Olympics
The Men’s Gold Medal Game begins just after midnight (late Friday/early Saturday) at 12:35 am CT. Coverage on NBC Sports Network begins at midnight Central. Here is the matchup:

USA vs. Sweden

The Women’s Bronze Medal game begins at 5:05 am CT. Here is the matchup:

Japan vs. Great Britain

The Women’s Gold Medal game begins at 6:05 pm CT. Here is the matchup:

South Korea vs. Sweden

To watch the events live online, go to www.nbcolympics.com/curling or use the NBC Sports app.

Because NBC has multiple channels and platforms, their broadcast schedule is always subject to change. Be sure to check local listings.

Olympic Curling Schedule – February 23, 2018

Olympics
The Men’s Bronze Medal Game begins just after midnight (late Thursday/early Friday) at 12:35 am CT. Here is the matchup:

Switzerland vs. Canada

The Women’s Semifinal games begin at 5:05 am CT. Here are those matchups:

South Korea vs. Japan
Sweden vs. Great Britain

To watch the events live online, go to www.nbcolympics.com/curling or use the NBC Sports app.

Because NBC has multiple channels and platforms, their broadcast schedule is always subject to change.
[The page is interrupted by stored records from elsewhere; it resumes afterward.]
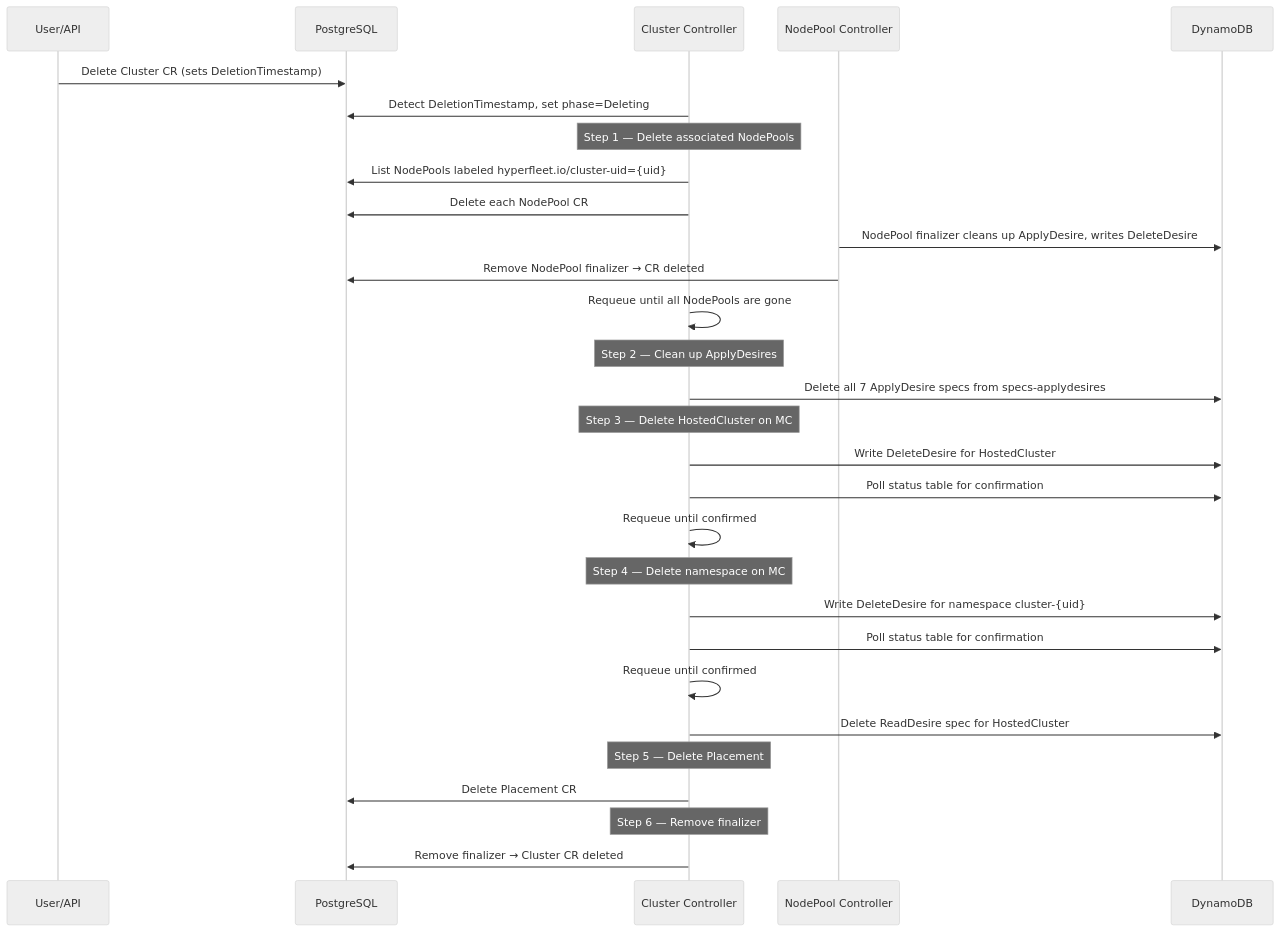
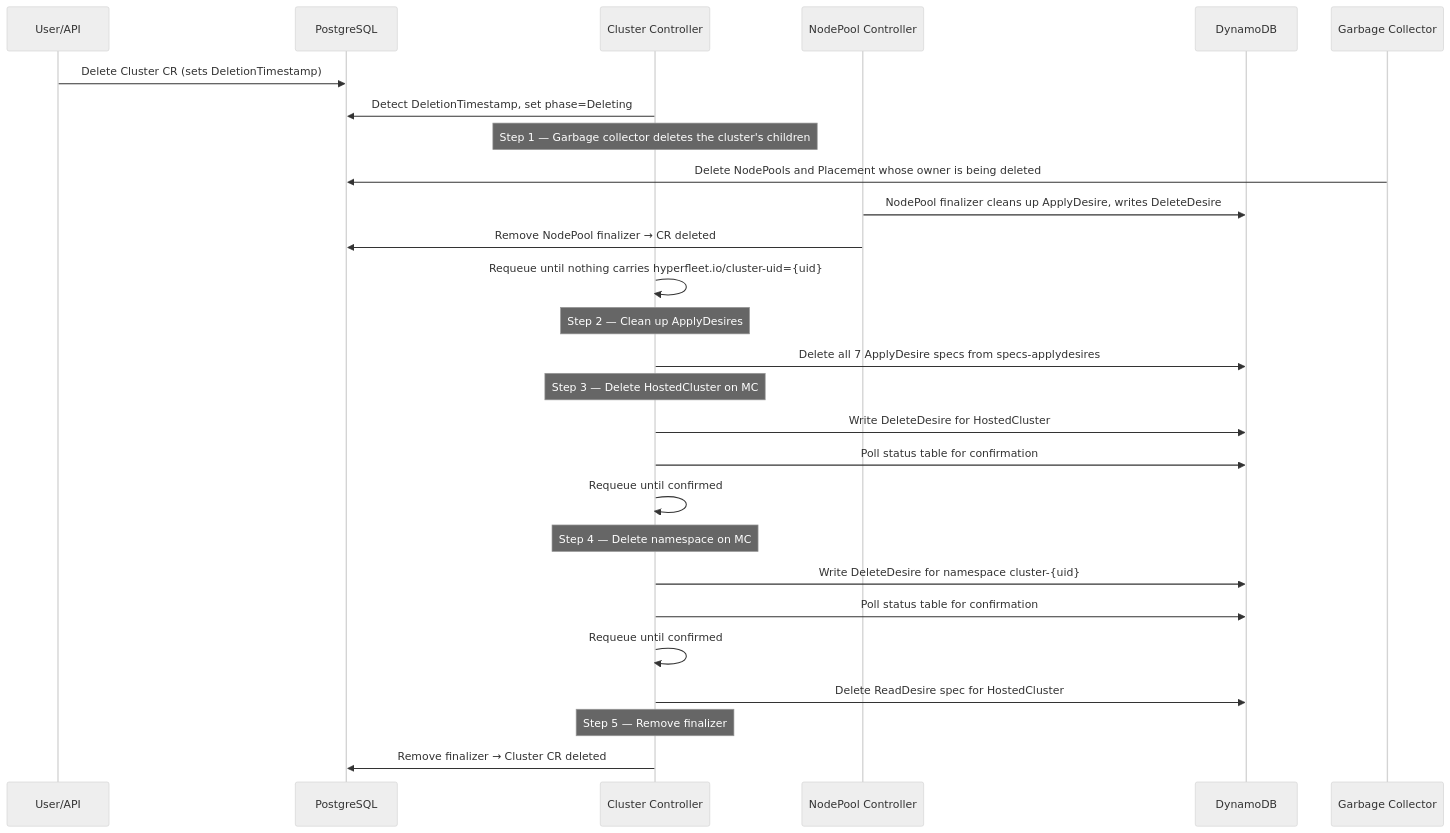
The second of 2 diagrams in hyperfleet-operator/docs/cluster-controller.md (openshift-online/rosa-hyperfleet-api), drawn with Mermaid (neutral theme) before and after one commit. The commit also changed other lines of this file and 11 other files, not shown here.

First line of the commit message:
operator: add a garbage collector for cluster-owned objects

````diff
--- a/hyperfleet-operator/docs/cluster-controller.md
+++ b/hyperfleet-operator/docs/cluster-controller.md
@@ -91,38 +91,35 @@
 ```mermaid
 sequenceDiagram
     participant User as User/API
     participant PG as PostgreSQL
     participant CC as Cluster Controller
     participant NPC as NodePool Controller
     participant DDB as DynamoDB
 
     User->>PG: Delete Cluster CR (sets DeletionTimestamp)
     CC->>PG: Detect DeletionTimestamp, set phase=Deleting
 
-    Note over CC: Step 1 — Delete associated NodePools
-    CC->>PG: List NodePools labeled hyperfleet.io/cluster-uid={uid}
-    CC->>PG: Delete each NodePool CR
+    Note over CC: Step 1 — Garbage collector deletes the cluster's children
+    participant GC as Garbage Collector
+    GC->>PG: Delete NodePools and Placement whose owner is being deleted
     NPC->>DDB: NodePool finalizer cleans up ApplyDesire, writes DeleteDesire
     NPC->>PG: Remove NodePool finalizer → CR deleted
-    CC->>CC: Requeue until all NodePools are gone
+    CC->>CC: Requeue until nothing carries hyperfleet.io/cluster-uid={uid}
 
     Note over CC: Step 2 — Clean up ApplyDesires
     CC->>DDB: Delete all 7 ApplyDesire specs from specs-applydesires
 
     Note over CC: Step 3 — Delete HostedCluster on MC
     CC->>DDB: Write DeleteDesire for HostedCluster
     CC->>DDB: Poll status table for confirmation
     CC->>CC: Requeue until confirmed
 
     Note over CC: Step 4 — Delete namespace on MC
     CC->>DDB: Write DeleteDesire for namespace cluster-{uid}
     CC->>DDB: Poll status table for confirmation
     CC->>CC: Requeue until confirmed
     CC->>DDB: Delete ReadDesire spec for HostedCluster
 
-    Note over CC: Step 5 — Delete Placement
-    CC->>PG: Delete Placement CR
-
-    Note over CC: Step 6 — Remove finalizer
+    Note over CC: Step 5 — Remove finalizer
     CC->>PG: Remove finalizer → Cluster CR deleted
 ```
````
Be sure to check local listings.

Olympic Curling Schedule – February 21, 2018

Olympics
Women’s Draw #12 begins at 5:05 am CT. Here are the matchups:
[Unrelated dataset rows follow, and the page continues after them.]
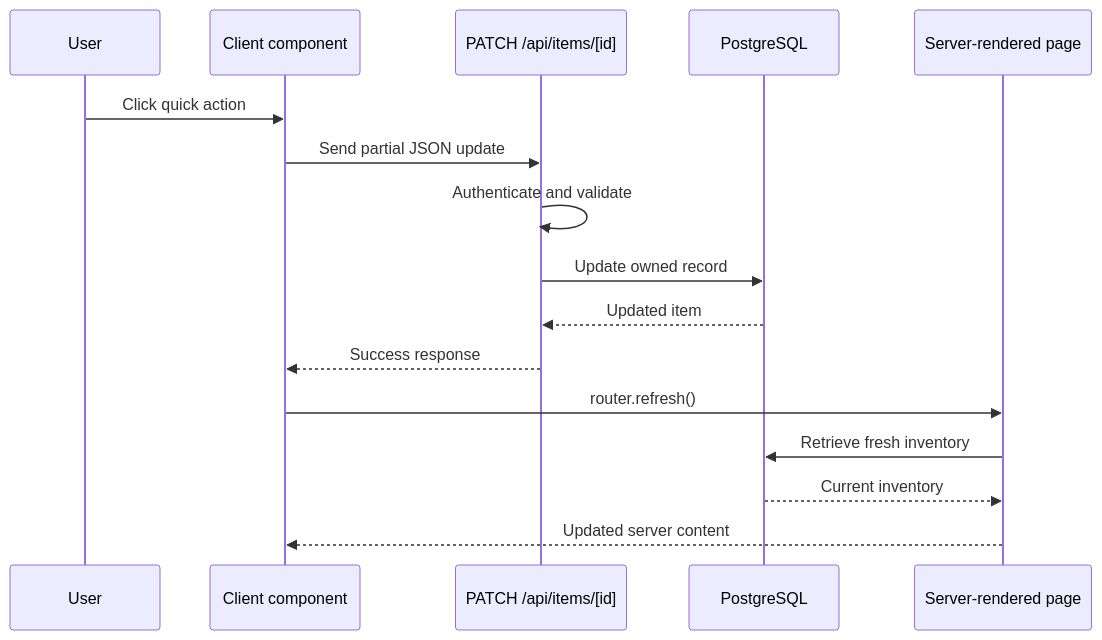
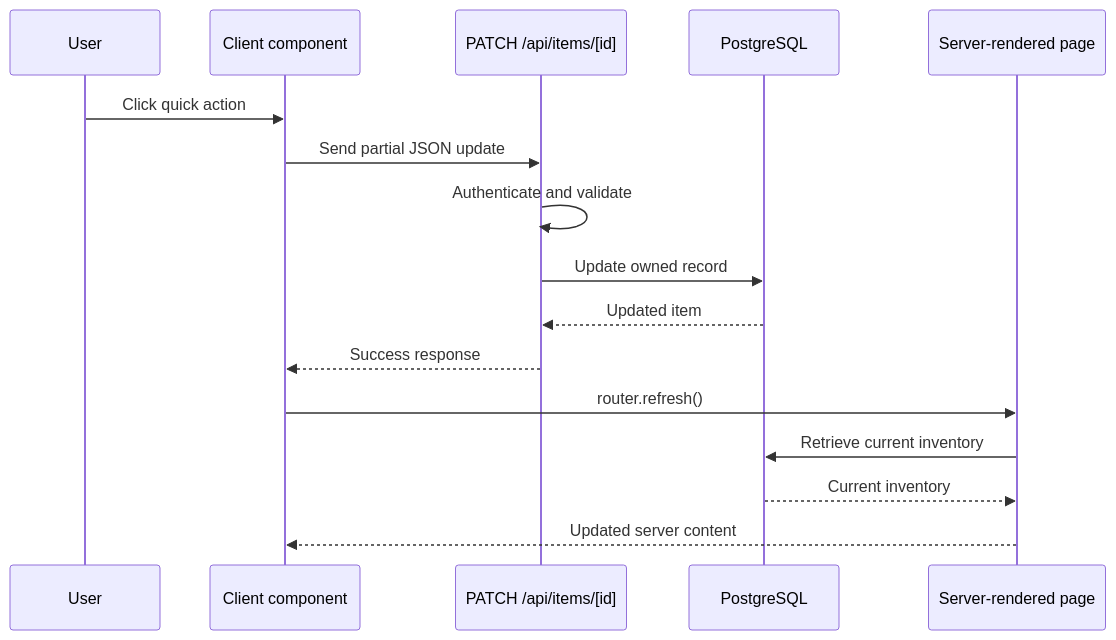
The third of 4 diagrams in docs/ARCHITECTURE.md (aidankim324/MyKitchen), drawn with Mermaid before and after one commit. The commit also changed other lines of this file and 2 other files, not shown here.

````diff
--- a/docs/ARCHITECTURE.md
+++ b/docs/ARCHITECTURE.md
@@ -178,19 +234,19 @@
 ```mermaid
 sequenceDiagram
     participant User
     participant Client as Client component
     participant API as PATCH /api/items/[id]
     participant DB as PostgreSQL
     participant Page as Server-rendered page
 
     User->>Client: Click quick action
     Client->>API: Send partial JSON update
     API->>API: Authenticate and validate
     API->>DB: Update owned record
     DB-->>API: Updated item
     API-->>Client: Success response
     Client->>Page: router.refresh()
-    Page->>DB: Retrieve fresh inventory
+    Page->>DB: Retrieve current inventory
     DB-->>Page: Current inventory
     Page-->>Client: Updated server content
 ```
````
USA vs. Sweden
Canada vs. OAR
South Korea vs. Denmark
Switzerland vs. Japan

At 6:05 pm CT, tiebreakers will take place. Here are those matchups:

Men: Switzerland vs. Great Britain
Women: To Be Determined after Women’s Draw #12

To watch the events live online, go to www.nbcolympics.com/curling or use the NBC Sports app.

Because NBC has multiple channels and platforms, their broadcast schedule is always subject to change. Be sure to check local listings.

Olympic Curling Schedule – February 20, 2018

Olympics
Men’s Draw #11 begins at 5:05 am CT. Here are the matchups:

USA vs. Switzerland
Norway vs. Italy
Denmark vs. Japan

At 6:05 pm CT, Women’s Draw #11 takes place. Here are those matchups:

Canada vs. Great Britain
Switzerland vs. Denmark
South Korea vs. OAR
Sweden vs. China

Men’s Draw #12 begins at 11:05 pm CT. Here are those matchups:

USA vs. Great Britain
Canada vs. Denmark
Sweden vs. Norway
South Korea vs. Japan

To watch the events live online, go to www.nbcolympics.com/curling or use the NBC Sports app.

Because NBC has multiple channels and platforms, their broadcast schedule is always subject to change. Be sure to check local listings.

Olympic Curling Schedule – February 19, 2018

Olympics
Women’s Draw #9 begins at 5:05 am CT. Here are the matchups:

USA vs. China
Denmark vs. OAR
Switzerland vs. Great Britain
Sweden vs. Japan

At 6:05 pm CT, Men’s Draw #10 takes place. Here are those matchups:

Canada vs. Japan
Great Britain vs. Norway
South Korea vs. Switzerland
Sweden vs. Italy

Women’s Draw #10 begins at 11:05 pm CT. Here are those matchups:

USA vs. South Korea
Canada vs. China
Great Britain vs. Japan

To watch the events live online, go to www.nbcolympics.com/curling or use the NBC Sports app.

Because NBC has multiple channels and platforms, their broadcast schedule is always subject to change. Be sure to check local listings.